• **Work item**
In the entries below, find every line with "Claude" and copy it.

------------------------------------

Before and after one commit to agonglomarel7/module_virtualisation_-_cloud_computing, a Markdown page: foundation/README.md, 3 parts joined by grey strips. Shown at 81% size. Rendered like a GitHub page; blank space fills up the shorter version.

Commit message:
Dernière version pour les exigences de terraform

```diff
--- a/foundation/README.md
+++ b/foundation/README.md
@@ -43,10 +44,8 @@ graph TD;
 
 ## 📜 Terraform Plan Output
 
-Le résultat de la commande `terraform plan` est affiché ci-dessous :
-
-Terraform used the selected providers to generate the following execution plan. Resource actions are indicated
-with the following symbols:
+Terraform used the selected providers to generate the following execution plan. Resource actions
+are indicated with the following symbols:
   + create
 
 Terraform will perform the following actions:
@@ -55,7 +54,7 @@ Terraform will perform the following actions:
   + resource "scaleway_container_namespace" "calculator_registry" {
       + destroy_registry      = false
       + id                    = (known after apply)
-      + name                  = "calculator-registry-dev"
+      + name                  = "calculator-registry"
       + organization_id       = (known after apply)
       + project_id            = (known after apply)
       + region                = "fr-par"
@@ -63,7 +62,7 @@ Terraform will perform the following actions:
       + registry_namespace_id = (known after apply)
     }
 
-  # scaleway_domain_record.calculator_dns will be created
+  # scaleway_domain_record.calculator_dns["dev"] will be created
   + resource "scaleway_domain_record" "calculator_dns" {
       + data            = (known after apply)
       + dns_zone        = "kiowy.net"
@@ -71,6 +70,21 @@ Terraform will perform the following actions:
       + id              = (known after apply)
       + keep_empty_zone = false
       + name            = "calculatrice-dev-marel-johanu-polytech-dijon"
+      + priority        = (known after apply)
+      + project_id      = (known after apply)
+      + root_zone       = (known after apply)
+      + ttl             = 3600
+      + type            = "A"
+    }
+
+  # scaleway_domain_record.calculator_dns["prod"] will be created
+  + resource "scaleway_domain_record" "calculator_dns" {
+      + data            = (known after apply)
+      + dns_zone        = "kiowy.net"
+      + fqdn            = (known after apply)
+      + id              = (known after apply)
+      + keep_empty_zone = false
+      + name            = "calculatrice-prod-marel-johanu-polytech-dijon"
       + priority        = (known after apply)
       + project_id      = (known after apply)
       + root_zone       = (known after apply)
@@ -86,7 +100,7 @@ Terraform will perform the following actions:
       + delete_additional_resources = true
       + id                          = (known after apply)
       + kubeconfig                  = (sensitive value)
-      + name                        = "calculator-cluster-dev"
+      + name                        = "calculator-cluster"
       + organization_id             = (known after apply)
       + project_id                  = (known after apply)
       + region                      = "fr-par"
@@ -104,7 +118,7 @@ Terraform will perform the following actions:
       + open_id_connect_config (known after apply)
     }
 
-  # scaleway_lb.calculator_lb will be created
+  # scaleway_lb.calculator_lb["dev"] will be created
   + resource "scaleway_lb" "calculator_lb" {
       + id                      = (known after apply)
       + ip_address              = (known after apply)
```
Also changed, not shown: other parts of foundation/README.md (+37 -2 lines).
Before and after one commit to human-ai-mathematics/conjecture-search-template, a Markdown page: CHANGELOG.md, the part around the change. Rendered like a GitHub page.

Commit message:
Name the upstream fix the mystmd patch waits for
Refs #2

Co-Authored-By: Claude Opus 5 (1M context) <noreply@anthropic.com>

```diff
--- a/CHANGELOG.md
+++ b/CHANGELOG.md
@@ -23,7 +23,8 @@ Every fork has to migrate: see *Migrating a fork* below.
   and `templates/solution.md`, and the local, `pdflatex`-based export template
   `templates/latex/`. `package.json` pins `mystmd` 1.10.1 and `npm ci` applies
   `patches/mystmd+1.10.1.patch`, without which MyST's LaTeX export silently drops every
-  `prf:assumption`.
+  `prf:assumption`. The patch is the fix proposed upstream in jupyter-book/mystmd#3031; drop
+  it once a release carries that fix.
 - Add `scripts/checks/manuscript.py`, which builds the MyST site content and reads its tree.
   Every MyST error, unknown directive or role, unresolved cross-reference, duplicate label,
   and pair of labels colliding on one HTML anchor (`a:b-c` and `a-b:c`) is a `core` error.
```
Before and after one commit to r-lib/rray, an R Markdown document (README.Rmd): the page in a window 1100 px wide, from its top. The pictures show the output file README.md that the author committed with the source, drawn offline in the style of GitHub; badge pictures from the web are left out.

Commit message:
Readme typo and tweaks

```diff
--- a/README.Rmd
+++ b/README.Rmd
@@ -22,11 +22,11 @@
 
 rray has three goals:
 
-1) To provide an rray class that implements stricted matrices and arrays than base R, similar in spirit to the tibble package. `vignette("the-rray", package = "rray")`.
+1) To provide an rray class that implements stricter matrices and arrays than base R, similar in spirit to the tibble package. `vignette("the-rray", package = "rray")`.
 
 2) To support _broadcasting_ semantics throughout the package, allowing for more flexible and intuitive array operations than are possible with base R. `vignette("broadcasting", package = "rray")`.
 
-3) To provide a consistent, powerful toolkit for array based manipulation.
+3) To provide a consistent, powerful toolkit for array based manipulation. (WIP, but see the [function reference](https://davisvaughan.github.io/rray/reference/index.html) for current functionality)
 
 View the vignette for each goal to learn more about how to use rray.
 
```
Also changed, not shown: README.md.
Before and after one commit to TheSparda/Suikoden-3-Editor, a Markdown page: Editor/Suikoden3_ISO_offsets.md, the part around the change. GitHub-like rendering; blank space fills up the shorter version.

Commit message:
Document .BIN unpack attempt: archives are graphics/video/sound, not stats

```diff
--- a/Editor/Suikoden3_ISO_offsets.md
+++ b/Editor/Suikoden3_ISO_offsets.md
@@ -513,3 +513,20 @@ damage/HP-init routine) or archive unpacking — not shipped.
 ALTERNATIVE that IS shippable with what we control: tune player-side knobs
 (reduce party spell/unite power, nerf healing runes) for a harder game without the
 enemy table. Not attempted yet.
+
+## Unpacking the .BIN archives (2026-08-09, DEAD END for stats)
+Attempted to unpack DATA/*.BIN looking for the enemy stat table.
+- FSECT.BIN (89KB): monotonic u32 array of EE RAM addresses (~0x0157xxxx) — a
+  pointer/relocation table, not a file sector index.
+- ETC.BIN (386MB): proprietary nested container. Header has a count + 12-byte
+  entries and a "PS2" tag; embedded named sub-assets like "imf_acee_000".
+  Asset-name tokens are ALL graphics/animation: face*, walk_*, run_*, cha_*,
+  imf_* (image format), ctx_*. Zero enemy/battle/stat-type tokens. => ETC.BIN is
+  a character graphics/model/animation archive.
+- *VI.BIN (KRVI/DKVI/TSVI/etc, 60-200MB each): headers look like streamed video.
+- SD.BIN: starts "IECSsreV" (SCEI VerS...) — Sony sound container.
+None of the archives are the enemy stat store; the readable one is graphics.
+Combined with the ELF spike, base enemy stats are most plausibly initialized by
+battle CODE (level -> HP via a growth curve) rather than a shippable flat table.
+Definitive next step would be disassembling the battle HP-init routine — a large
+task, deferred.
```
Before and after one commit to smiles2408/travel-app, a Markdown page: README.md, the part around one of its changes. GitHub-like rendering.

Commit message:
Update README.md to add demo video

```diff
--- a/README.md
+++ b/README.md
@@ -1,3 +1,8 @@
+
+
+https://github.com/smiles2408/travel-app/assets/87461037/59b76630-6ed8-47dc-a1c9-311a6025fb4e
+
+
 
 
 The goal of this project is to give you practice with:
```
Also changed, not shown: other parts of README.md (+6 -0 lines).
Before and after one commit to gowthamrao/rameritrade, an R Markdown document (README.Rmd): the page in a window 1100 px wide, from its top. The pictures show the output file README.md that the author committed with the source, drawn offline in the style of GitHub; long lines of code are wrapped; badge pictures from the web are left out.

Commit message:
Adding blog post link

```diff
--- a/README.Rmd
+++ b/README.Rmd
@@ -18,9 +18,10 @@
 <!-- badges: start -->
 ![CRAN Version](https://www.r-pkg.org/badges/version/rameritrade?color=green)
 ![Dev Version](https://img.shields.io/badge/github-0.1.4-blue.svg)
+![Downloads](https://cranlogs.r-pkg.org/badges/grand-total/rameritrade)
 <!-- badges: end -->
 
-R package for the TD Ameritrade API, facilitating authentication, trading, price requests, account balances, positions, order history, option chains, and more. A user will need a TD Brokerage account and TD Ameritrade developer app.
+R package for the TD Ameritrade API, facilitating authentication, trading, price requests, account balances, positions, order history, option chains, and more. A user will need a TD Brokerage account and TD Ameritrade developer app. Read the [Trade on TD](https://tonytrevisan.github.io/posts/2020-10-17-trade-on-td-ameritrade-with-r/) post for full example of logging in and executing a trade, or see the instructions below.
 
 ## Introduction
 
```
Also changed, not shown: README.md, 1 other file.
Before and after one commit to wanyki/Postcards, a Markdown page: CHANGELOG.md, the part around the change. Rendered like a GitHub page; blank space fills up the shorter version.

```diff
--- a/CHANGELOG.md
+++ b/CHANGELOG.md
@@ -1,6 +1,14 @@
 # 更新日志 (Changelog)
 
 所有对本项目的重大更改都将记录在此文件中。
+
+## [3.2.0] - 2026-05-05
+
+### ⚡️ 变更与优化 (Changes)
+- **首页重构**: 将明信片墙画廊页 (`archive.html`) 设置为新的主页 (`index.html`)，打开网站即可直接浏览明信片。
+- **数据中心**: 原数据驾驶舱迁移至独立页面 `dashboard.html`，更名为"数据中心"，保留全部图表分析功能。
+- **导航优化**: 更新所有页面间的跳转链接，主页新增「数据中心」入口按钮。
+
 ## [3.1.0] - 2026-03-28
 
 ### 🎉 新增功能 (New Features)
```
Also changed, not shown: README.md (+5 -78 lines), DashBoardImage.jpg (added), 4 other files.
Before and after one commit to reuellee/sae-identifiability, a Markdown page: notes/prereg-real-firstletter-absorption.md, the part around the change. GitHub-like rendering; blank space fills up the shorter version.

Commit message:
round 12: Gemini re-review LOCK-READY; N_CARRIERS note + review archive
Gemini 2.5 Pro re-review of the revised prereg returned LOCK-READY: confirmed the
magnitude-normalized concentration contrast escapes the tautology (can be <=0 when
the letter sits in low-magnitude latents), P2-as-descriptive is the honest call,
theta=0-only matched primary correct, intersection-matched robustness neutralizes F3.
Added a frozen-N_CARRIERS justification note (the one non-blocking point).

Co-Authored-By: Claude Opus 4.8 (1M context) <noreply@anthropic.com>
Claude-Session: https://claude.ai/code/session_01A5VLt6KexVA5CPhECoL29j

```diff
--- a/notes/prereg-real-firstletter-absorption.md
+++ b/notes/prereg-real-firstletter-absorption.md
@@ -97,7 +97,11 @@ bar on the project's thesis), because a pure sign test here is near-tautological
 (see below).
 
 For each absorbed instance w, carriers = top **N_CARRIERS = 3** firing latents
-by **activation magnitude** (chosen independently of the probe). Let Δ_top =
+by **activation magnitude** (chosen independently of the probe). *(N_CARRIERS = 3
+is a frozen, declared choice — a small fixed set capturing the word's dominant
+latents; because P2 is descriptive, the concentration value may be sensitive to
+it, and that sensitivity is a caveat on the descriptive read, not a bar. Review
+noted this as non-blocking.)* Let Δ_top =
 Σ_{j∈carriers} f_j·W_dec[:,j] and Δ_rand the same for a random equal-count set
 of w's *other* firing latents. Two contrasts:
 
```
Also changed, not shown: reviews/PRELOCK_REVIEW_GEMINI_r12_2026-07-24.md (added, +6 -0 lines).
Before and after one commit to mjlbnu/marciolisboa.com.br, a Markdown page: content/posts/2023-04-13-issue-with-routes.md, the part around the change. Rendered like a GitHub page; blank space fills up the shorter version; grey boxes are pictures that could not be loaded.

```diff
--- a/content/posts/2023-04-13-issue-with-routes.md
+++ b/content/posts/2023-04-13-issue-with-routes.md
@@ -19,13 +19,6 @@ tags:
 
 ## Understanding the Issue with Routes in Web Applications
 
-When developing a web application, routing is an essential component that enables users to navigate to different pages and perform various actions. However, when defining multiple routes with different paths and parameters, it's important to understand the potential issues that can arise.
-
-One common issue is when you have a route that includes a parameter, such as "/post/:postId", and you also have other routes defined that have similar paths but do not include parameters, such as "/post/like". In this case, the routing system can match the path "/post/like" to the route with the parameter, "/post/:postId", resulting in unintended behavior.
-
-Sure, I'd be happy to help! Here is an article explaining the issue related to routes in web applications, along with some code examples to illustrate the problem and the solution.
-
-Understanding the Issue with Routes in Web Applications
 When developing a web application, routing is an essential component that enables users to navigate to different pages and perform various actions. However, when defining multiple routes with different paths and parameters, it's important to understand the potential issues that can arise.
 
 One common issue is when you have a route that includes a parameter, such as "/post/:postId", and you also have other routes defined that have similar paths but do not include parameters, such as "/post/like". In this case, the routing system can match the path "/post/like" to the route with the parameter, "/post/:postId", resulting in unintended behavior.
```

------------------------------------

• **Solution**
Co-Authored-By: Claude Opus 5 (1M context) <noreply@anthropic.com>
Co-Authored-By: Claude Opus 4.8 (1M context) <noreply@anthropic.com>
Claude-Session: https://claude.ai/code/session_01A5VLt6KexVA5CPhECoL29j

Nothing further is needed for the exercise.